Almost a masterpiece.

Being one of those that never got to read the hobbit at school, I didn’t exactly know what to expect apart from a young Bilbo Baggins (played by Martin Freeman) setting off for adventure with a group of dwarves to fight a dragon, reclaim some treasure and have a chance encounter with Gollum (Andy Serkis) and his infamous ring of power. I have to admit after enduring the previous Lord of the Rings trilogy I wasn’t sure I would enjoy watching another epically-long fantasy film, but I can honestly say that my experience far exceeded my expectations. However that is not to say the film is without its flaws.

After a somewhat slow and awkward half an hour of flat acting, the film picks up some real pace, jumping from ever increasing tense chase or fight sequences, which emulated the structure of the Fellowship of the Ring. We  welcome back some familiar faces such as an even more abstract Lady Galadriel (Cate Blanchett), a grey looking Gandalf (Ian McKellen) and Saruman the White (Christopher Lee), and revisit some well know locations such as the Shire and Rivendell. The musical score, again brought to you by Howard shore, is as epic, dramatic and as constant as ever. But one of the main things which makes this film stand out is the special effects and the new 48 frames per second high frame rate (HFR), which has been the topic of some debate.

Make no mistake this film looks stunning (especially in 3D); the colours and lighting alone give the film a dreamy enhanced quality and many of the locations seem so vivid you can lose yourself in them. But on the flipside with so much action happening you are left feeling bombarded with sensory overload; an ever-present problem with the franchise. Peter Jackson seems to want to give us everything all at once with little room for reflection and subtlety, but wildly entertaining none the less. In fact the special effects on everything seem to have taken great leaps since LOTR; all of the characters, in particular Gollum and many of the troll characters rival some of the real life actors in both their appearance and acting ability. I couldn’t help but laugh at the Trolls attention to detail, idiosyncrasies and regional accents!

So much of this film emulates more of what we have seen before in the LOTR trilogy but the Hobbit feels much easier to digest with a completely different flavour and theme with a refreshing boost of slapstick comedy to lighten the mood. Perhaps it is because the main theme is not war (yet) unlike the LOTR trilogy. We are not given grand battles on top of battles and rousing tearful speeches on top of rousing tearful speeches. Rather we are offered better choreographed action sequences and more of a focus on eccentricities of the characters (good and bad) in a much lighter tone.  I particularly loved the animal loving Radagast the Brown (Sylvester McCoy) and his racing rabbits. Similarly Gollum and Bilbo’s first encounter was the highlight of the entire film; Gollum looked even more real with quirky facial expressions as well as an even more sinister side than we have seen in previous films. Thankfully Freeman is given chance to shine as Bilbo with these scenes, as for large chunks of the film he seems to fade in the background as an afterthought of the main narrative. Unfortunately this lack of attention to some of the central characters (in particular the 13 dwarfs) is one of the film’s downfalls which is a shame as dwarfs are the main focus here. (Hopefully they will feature more in the next instalment).

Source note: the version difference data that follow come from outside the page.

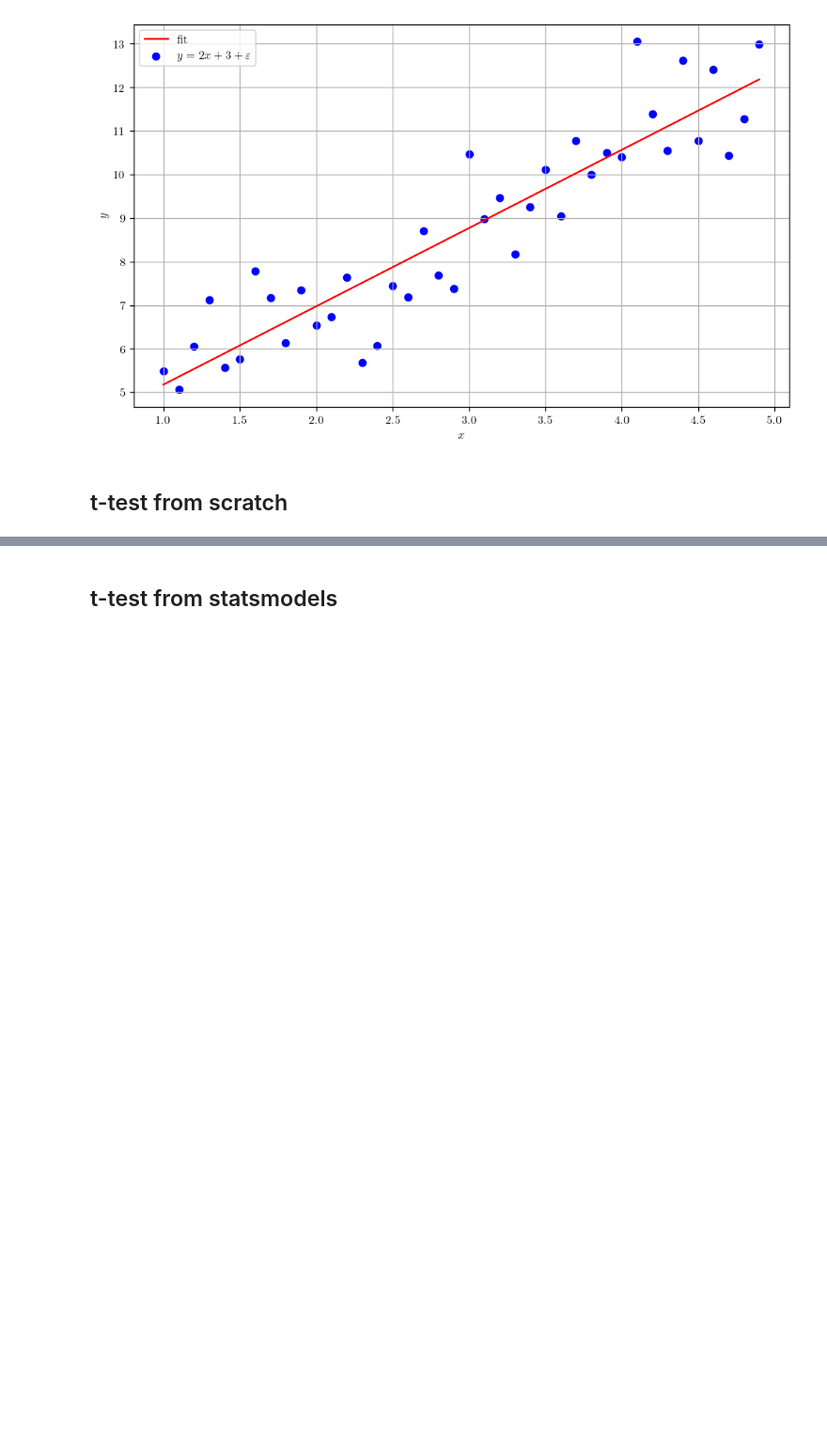
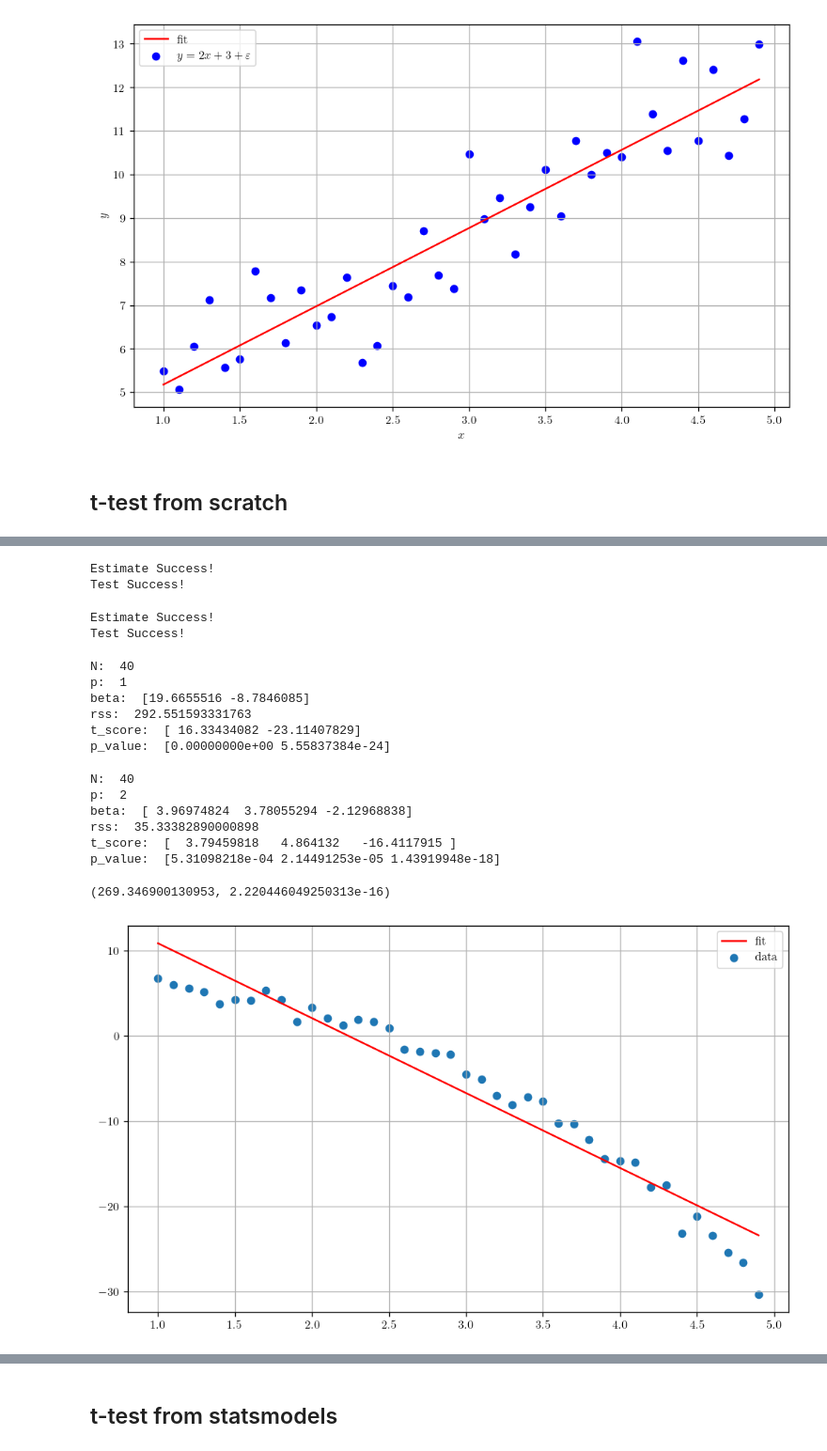
Before and after one commit to Axect/ESL_Study, a Jupyter notebook: chap3/tutorial/simple_ols.ipynb, the cells around one changed output, grey strips where cells are left out. Shown at 94% size. Cells and saved outputs as stored; diff of their text form; code cells hidden in the pictures; blank space fills up the shorter version.

```diff
--- a/chap3/tutorial/simple_ols.ipynb
+++ b/chap3/tutorial/simple_ols.ipynb
@@ -116,0 +292,39 @@ array([4.04864142e-10, 0.00000000e+00])
+# %%
+ols_1 = OLSEstimator(X1, Y)
+ols_2 = OLSEstimator(X2, Y)
+# %%
+ols_1.estimate(); ols_1.test()
+# %% [output]
+Estimate Success!
+Test Success!
+# %%
+ols_2.estimate(); ols_2.test()
+# %% [output]
+Estimate Success!
+Test Success!
+# %%
+ols_1.summary()
+# %% [output]
+N:  40
+p:  1
+beta:  [19.6655516 -8.7846085]
+rss:  292.551593331763
+t_score:  [ 16.33434082 -23.11407829]
+p_value:  [0.00000000e+00 5.55837384e-24]
+# %%
+ols_2.summary()
+# %% [output]
+N:  40
+p:  2
+beta:  [ 3.96974824  3.78055294 -2.12968838]
+rss:  35.33382890000898
+t_score:  [  3.79459818   4.864132   -16.4117915 ]
+p_value:  [5.31098218e-04 2.14491253e-05 1.43919948e-18]
+# %%
+ols_1.f_test(ols_2)
+# %% [output]
+(269.346900130953, 2.220446049250313e-16)
+# %%
+ols_1.plot()
+# %% [output]
+[figure, added]
```
Also changed, not shown: parts of 43 cells of this notebook, 1 other file.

Overall a film of this magnitude is bound to be a success with so many qualities to behold (for me it is the set design and costumes).  But I wonder, with three epic war films already under the belt and this first instalment over, is there much more for us to see or experience before we get truly exhausted with middle earth? Not to mention a formula that is tried and tested and now becoming repetitive; I do not think I could bring myself  to watch another series of Troll chases and near misses with a gang of characters who never get into any real depth or danger. Flaws aside I would still urge anyone of any age to go and see this with your 3d glasses at the ready. You cannot help but smile and be whisked away in amazement at what the film has to offer, and quality fantasy films that aren’t aimed solely at children are hard to come by.

Brought to you by Cineworld Nottingham at the Cornerhouse.